Influence of Others on Male and Female Students’ Construction Education Domain Self-Efficacy and MotivationResearchers posit that persistence and achievement in STEM programs are related to students’self-efficacy beliefs. Vicarious experiences and verbal persuasions are often reported as sourcesof self-efficacy for women in non-traditional fields, and previous studies have observed apositive relationship between the influence of others and academic motivation. Research alsosuggests differences between men and women concerning how self-efficacy and motivationinfluence academic choice and performance in traditionally male-dominated fields.The existence of a role model or mentor has been shown to influence student’s self-efficacy andmotivation. These constructs were adapted to the construction education domain in a surveyinstrument that was administered to 587 students enrolled in construction management courses atthree universities.
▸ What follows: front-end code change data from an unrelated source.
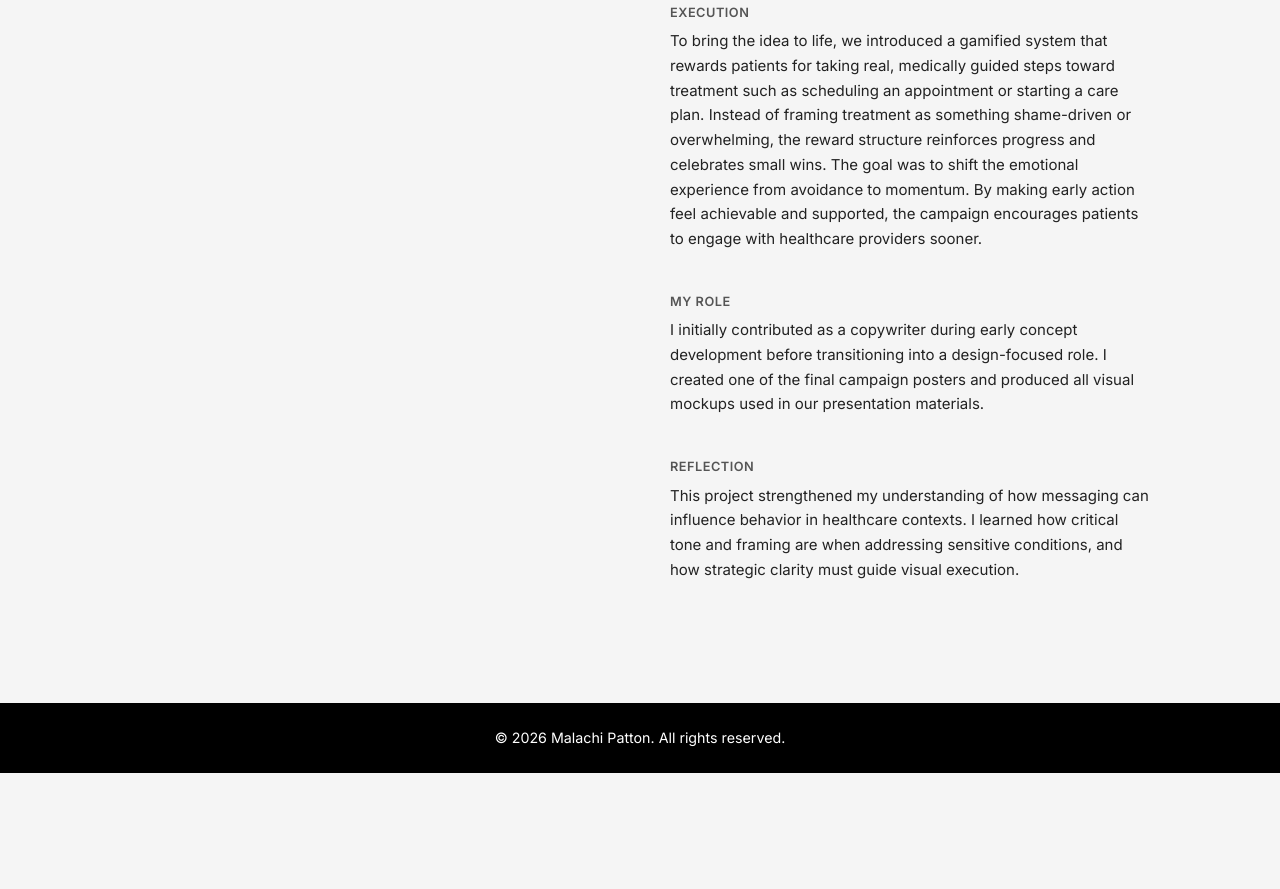
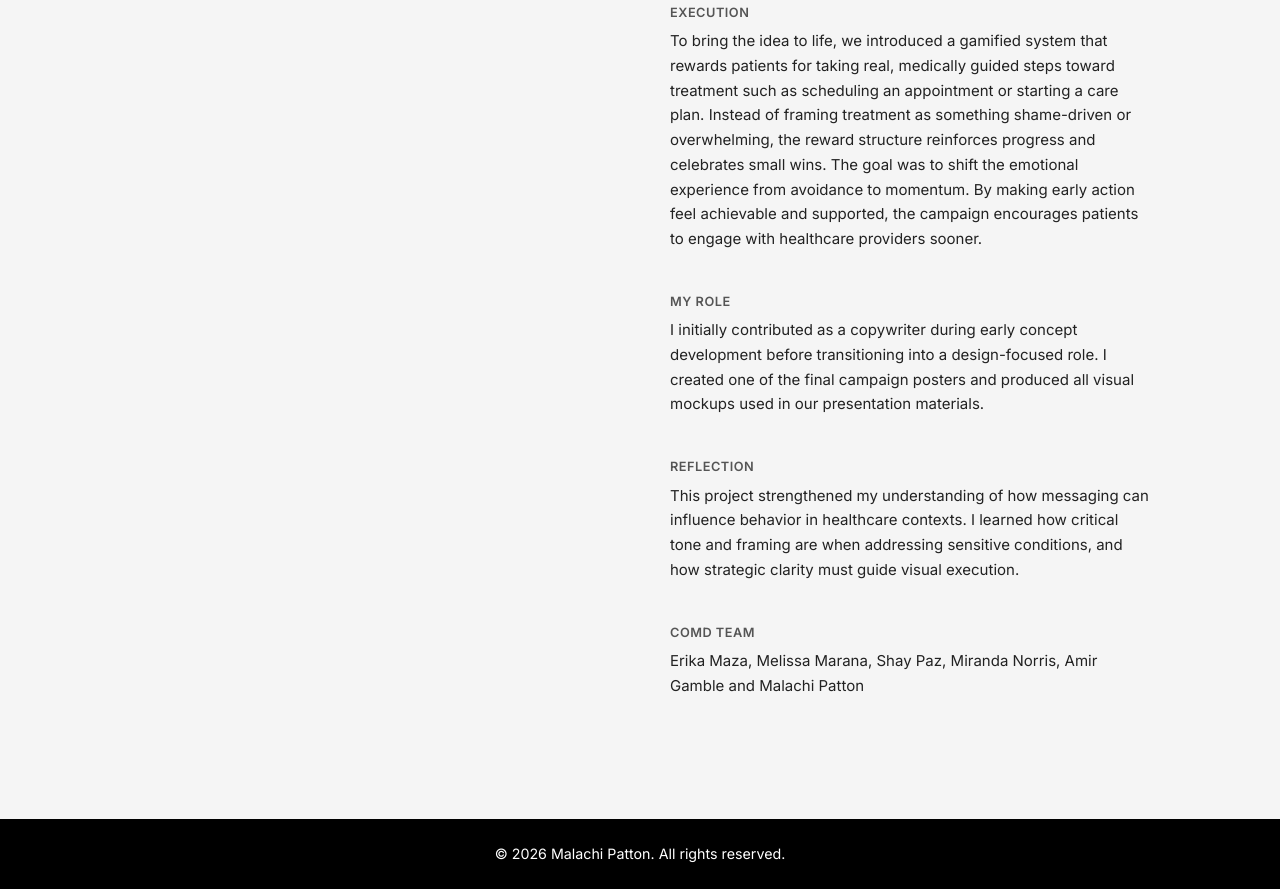
Before and after one commit to KAILER1/malachipatton, a website: page projects/advertising/ohg.html in a window 1280 px wide. Shown: the part 1047-1936 px from the top of the page. Before the commit the page ends 1820 px from the top, so only its background shows below. Drawn offline with nearby package versions, Linux system fonts and the light colour scheme.

Commit message:
Update ohg.html

```diff
--- a/projects/advertising/ohg.html
+++ b/projects/advertising/ohg.html
@@ -27,7 +27,7 @@
       <div class="project-detail-thumbnails">
         <img src="../../images/advertising/OHG-POSTER_QR_code.jpg" alt="OHG poster" class="active" data-full="../../images/advertising/OHG-POSTER_QR_code.jpg">
         <img src="../../images/advertising/Double_Mockup.jpg" alt="OHG Mockup" class="active" data-full="../../images/advertising/Double_Mockup.jpg">
-        <img src="../../images/advertising/Landscape_mockup 3.jpg" alt="OHG Landscap Mockup" class="active" data-full="../../images/advertising/Landscape_mockup 3.jpg">
+        <img src="../../images/advertising/Landscape_mockup.jpg" alt="OHG Landscap Mockup" class="active" data-full="../../images/advertising/Landscape_mockup.jpg">
       </div>
     </div>
     <div class="project-detail-info">
@@ -89,6 +89,12 @@ The goal was to shift the emotional experience from avoidance to momentum. By ma
           <p>This project strengthened my understanding of how messaging can influence behavior in healthcare contexts. I learned how critical tone and framing are when addressing sensitive conditions, and how strategic clarity must guide visual execution.</p>
         </div>
       </div>
+      <div class="detail-block">
+        <div class="detail-label">COMD TEAM</div>
+        <div class="detail-content">
+          <p>Erika Maza, Melissa Marana, Shay Paz, Miranda Norris, Amir Gamble and Malachi Patton</p>
+        </div>
+      </div>
     </div>
   </section>
   </main>
```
Mentors and role models were defined in this study as “persons of influence”on a respondent’s academic decisions; mentors give advice and support, whereas role modelsprovide inspiration.For male students, the mean levels of self-efficacy and motivation were significantly higher forthose who reported having a person of influence, versus those who did not (p = 0.000 for bothconstructs). The mean level of motivation was also significantly higher for female students witha person of influence versus those without (p = 0.017). While the mean level of self-efficacy wasalso higher for female students with a person of influence than females without a person ofinfluence (p = 0.175), the difference was not significant at the 0.05 level.Results indicate that having a person of influence was significantly and positively correlated withstudents’ construction education self-efficacy and motivation (r = 0.21, p < 0.001 and r = 0.26,p < 0.001, respectively). When data were stratified by gender, the correlation between having aperson of influence and motivation toward construction education remain significant and positivefor female (r = 0.31, p < 0.05) and male students (r = 0.26, p < 0.001). However, while having aperson of influence was significant and positively correlated with construction education self-efficacy for males (r = 0.22, p < 0.001), the correlation was positive but not significant at the0.05 level for females (r = 0.18, p = 0.175).Perceived self-efficacy, motivation, and the presence of mentors and role models have value aspredictors of career choice and student success. This paper contributes to the body of knowledgeby increasing the understanding of the influence of others on students’ academic performancewithin the construction education domain. Demographic characteristics of mentors and rolemodels are reported and cross-tabulation of the data by students’ gender are discussed.Conclusions, application of the results, and opportunities for continued research are presented.

Thevenin, M. K., & Elliott, J. W. (2015, June), Exploring Relationships Between Persons of Influence, Self-Efficacy, and Motivation Among Male and Female Construction Management Students Paper presented at 2015 ASEE Annual Conference & Exposition, Seattle, Washington. 10.18260/p.24069

ASEE holds the copyright on this document. It may be read by the public free of charge. Authors may archive their work on personal websites or in institutional repositories with the following citation: © 2015 American Society for Engineering Education. Other scholars may excerpt or quote from these materials with the same citation. When excerpting or quoting from Conference Proceedings, authors should, in addition to noting the ASEE copyright, list all the original authors and their institutions and name the host city of the conference. - Last updated April 1, 2015